U.N. child rights body says U.S. lax on clerical sex abuse cases

February 18, 2013

(Joelle Casteix, victim of sexual abuse by a priest and member of U.S.-based support group Survivor’s Network of those Abused by Priests (SNAP), attaches pictures to a wall before of a news conference in downtown Rome June 8, 2010. REUTERS/Tony Gentile )

A U.N. committee has accused U.S. legal authorities of failing to fully pursue cases of child sex abuse in religious groups, an issue especially troubling the Roman Catholic Church.

The Committee on the Rights of the Child wrote this month that it was “deeply concerned” to find widespread sexual abuse by clerics and staff of religious institutions and “a lack of measures … to properly investigate cases and prosecute them”.

Britain’s National Secular Society, which drew attention on Monday to the little-noticed report, said it hoped the Catholic pope to be elected next month would open Church files to help prosecute as yet undiscovered cases of clerical sexual abuse.
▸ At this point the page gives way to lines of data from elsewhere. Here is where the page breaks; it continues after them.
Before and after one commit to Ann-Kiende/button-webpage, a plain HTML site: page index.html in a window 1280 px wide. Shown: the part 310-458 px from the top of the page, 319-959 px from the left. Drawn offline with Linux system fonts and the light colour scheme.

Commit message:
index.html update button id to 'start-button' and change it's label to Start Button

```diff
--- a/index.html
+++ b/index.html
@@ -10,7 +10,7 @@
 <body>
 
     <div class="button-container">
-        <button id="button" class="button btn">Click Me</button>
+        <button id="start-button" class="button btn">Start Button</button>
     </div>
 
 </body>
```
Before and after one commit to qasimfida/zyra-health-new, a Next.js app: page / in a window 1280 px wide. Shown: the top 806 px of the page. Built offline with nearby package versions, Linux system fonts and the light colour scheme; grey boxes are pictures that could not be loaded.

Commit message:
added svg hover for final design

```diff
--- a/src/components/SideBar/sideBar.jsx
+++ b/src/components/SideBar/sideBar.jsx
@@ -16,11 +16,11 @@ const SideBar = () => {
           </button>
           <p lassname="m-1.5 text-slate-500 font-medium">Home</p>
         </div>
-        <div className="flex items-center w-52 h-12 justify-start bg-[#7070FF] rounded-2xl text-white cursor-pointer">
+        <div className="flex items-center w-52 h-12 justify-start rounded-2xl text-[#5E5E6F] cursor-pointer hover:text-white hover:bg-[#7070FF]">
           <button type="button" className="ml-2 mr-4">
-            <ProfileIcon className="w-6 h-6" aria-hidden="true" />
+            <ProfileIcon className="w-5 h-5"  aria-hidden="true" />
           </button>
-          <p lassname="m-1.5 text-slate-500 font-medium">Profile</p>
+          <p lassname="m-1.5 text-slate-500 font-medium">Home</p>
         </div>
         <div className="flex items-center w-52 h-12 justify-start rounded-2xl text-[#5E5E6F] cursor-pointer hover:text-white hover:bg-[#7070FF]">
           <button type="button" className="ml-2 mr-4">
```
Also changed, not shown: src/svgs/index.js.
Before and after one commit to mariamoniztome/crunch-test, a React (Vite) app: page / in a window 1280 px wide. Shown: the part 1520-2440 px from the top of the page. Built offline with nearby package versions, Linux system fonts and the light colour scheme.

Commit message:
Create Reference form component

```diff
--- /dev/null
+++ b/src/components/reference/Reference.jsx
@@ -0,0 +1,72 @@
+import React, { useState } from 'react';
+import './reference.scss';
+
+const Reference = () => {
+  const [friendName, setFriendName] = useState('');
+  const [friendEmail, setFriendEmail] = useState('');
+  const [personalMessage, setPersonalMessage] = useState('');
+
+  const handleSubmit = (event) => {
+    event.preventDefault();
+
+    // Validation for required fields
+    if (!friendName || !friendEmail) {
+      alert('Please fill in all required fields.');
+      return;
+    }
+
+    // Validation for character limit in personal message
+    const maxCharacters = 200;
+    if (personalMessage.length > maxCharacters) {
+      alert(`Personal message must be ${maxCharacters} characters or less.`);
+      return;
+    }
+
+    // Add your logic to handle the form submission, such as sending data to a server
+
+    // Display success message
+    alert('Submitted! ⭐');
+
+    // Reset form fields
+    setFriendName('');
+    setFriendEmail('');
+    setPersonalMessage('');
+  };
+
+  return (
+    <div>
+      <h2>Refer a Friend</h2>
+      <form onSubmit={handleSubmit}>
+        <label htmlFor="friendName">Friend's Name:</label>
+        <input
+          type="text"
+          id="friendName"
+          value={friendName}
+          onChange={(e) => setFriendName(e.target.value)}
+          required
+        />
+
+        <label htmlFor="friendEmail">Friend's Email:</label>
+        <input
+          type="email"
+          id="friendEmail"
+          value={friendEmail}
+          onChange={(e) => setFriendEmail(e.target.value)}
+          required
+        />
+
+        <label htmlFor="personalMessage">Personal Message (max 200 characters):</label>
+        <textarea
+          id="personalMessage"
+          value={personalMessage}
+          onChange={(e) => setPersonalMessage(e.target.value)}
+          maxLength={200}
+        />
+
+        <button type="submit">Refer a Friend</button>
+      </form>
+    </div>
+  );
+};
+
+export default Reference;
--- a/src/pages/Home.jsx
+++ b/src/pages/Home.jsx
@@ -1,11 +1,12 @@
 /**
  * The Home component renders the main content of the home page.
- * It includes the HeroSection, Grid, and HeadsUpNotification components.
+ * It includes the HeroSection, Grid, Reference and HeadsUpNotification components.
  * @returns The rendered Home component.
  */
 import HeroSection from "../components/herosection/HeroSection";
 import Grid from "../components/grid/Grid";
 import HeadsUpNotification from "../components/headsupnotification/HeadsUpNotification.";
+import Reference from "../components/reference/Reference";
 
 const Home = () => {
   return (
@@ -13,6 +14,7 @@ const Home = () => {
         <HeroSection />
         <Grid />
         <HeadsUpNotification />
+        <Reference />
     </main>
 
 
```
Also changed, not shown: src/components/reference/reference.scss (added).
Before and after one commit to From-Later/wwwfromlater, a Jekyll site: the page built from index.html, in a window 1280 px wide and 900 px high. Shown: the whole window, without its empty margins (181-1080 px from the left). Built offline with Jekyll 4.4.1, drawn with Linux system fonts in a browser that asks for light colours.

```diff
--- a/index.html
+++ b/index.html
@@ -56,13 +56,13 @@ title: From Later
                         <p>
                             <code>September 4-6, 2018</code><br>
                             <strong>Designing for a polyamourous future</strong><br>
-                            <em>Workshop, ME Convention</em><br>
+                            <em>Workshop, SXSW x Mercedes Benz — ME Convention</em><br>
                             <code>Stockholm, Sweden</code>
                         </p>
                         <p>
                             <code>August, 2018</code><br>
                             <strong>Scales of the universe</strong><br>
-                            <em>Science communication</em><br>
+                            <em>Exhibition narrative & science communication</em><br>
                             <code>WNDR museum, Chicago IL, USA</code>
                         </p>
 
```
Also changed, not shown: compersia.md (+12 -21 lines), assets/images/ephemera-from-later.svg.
The scandal of predator priests has haunted the pontificate of Pope Benedict, who will resign on Feb 28. The pope has apologized for the abuse and met victims in several countries, but cases and damning internal files are still coming to light.

After years of legal battles, the Los Angeles archdiocese bowed to a court order last month and released 12,000 pages of files showing its former head, Cardinal Roger Mahony, had sent accused abusers out of state to avoid justice in the 1980s.

“The committee is deeply concerned at information of sexual abuse committed by clerics and leading members of certain faith-based organizations and religious institutions on a massive and long-term scale,” said the report, which gave no details.

It said it also found a “lack of measures taken by (U.S. legal authorities) to properly investigate cases and prosecute those accused” and urged them to order law enforcement officials to step up efforts to uncover and bring charges against abusers.

Read the full story here.
.
Follow RTRFaithWorld via Twitter Follow all posts on Twitter @ RTRFaithWorld

rss button Follow all posts via RSS

No comments so far

We welcome comments that advance the story through relevant opinion, anecdotes, links and data. If you see a comment that you believe is irrelevant or inappropriate, you can flag it to our editors by using the report abuse links. Views expressed in the comments do not represent those of Reuters. For more information on our comment policy, see http://blogs.reuters.com/fulldisclosure/2010/09/27/toward-a-more-thoughtful-conversation-on-stories/